Perhaps it says something significant that the most practical research I found on sleep and the immune system was reported in a journal called Critical Care Nurse. Who knows better than nurses how a hospitalized patient’s healing can be delayed or undermined by a lack of sleep? It is a wide ranging article, but one of its goals was to suggest that intensive care units should better address the need for sleep. The article advised decreasing noise in the ICU by limiting use of televisions and telephones, keeping patients’ doors closed, and keeping conversations down. In addition, it suggested lowering ICU light levels, minimizing medications that inhibit sleep, and decreasing nighttime care activities such as bathing and dressing changes, all for the sake of better sleep. You might think about applying some of the same principles to your sleeping quarters.
Sleep and the Immune System
A review article from 2012 looked at sleep deprivation over time. It found that prolonged sleep deprivation causes a persistent production of pro-inflammatory cytokines, which is a chronic low-grade inflammation. It also cited research that found “The immune response to vaccination against influenza virus was diminished after 6 days of restricted sleep.”
So you can help to maximize your immune system by finding out what is keeping you awake at night and dealing with it. First, make sure you have a cool, dark environment to sleep in. Then manage your stress. Finally, practice good sleep hygiene. If you’re unsure what constitutes good sleep hygiene, Michael Breus’s “5 Steps for Better Rest” might be a good place to start. Breus is a popular psychologist who specializes in sleep disorders and maintains a website from which he dispenses practical advice and promotes his products.
The Real Cause of Insomnia
There are lots of things that can keep you awake at night. Some of the most common causes of insomnia — after stress — are irregular sleep patterns, use of caffeine or nicotine late in the day, exercising too soon before bedtime, eating a heavy meal before bedtime, or using a screen (phone, pad, computer, or television) right before bed. However, note that these obstacles to sleep are nearly always the result of giving insufficient priority to sleeping. That is the real cause of most insomnia. Unfortunately, the current Covid-19 siege is not a good time to be having problems with your sleep.

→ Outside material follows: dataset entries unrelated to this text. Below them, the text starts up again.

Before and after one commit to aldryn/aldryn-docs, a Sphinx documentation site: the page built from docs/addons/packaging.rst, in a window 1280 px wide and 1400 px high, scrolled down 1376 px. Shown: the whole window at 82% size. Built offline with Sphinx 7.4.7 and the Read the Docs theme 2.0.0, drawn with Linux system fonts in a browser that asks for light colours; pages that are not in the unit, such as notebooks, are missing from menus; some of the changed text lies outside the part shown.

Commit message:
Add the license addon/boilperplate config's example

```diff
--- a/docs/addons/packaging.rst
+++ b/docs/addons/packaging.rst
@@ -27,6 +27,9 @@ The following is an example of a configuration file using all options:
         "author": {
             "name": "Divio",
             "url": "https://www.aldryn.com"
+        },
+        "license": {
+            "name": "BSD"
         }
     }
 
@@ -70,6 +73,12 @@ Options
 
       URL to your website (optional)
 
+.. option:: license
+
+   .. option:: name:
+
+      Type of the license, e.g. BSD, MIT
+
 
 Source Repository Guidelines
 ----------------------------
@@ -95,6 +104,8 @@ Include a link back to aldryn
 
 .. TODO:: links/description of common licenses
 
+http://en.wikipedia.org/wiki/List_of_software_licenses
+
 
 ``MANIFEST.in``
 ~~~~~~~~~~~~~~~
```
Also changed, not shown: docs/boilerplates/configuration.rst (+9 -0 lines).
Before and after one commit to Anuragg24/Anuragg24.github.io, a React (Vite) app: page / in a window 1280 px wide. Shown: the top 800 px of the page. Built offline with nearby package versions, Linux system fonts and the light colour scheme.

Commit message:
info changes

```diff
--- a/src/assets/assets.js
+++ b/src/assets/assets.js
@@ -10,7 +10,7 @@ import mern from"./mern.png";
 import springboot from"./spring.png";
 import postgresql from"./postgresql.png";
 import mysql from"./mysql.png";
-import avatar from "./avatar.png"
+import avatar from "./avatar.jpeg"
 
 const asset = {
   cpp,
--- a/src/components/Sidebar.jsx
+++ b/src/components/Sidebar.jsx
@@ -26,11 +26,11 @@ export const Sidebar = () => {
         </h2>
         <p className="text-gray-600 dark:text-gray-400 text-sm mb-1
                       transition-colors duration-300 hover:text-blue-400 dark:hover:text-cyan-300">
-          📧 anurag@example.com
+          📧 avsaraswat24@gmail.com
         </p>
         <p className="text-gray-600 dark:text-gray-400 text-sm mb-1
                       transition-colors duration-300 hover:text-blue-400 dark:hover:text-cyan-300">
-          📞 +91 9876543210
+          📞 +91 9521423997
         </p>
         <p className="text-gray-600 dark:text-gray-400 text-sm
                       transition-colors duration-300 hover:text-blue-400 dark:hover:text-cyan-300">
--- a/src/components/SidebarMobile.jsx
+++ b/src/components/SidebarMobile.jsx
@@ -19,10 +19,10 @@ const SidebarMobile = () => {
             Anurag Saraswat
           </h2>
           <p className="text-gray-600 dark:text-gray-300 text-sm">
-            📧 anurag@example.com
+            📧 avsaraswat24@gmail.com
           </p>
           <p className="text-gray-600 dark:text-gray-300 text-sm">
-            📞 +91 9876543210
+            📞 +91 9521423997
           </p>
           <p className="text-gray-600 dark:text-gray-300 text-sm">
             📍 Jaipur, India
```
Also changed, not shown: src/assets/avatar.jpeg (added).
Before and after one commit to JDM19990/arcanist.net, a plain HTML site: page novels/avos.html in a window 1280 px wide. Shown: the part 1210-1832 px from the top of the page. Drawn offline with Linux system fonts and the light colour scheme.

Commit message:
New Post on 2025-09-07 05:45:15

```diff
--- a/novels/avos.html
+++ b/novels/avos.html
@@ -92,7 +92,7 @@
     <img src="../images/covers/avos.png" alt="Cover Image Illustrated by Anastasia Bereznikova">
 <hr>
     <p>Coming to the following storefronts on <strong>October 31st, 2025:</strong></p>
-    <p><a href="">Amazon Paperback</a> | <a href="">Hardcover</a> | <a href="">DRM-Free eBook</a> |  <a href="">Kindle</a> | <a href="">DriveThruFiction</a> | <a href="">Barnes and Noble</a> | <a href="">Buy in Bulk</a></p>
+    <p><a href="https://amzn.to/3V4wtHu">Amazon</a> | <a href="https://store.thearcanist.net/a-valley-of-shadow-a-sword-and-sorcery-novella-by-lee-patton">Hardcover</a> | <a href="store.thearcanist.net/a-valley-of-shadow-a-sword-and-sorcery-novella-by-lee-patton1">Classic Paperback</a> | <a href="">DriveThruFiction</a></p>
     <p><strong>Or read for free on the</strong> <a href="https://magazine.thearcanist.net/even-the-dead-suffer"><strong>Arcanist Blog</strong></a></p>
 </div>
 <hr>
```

Prioritize your sleep. Your health depends on it. Now more than ever.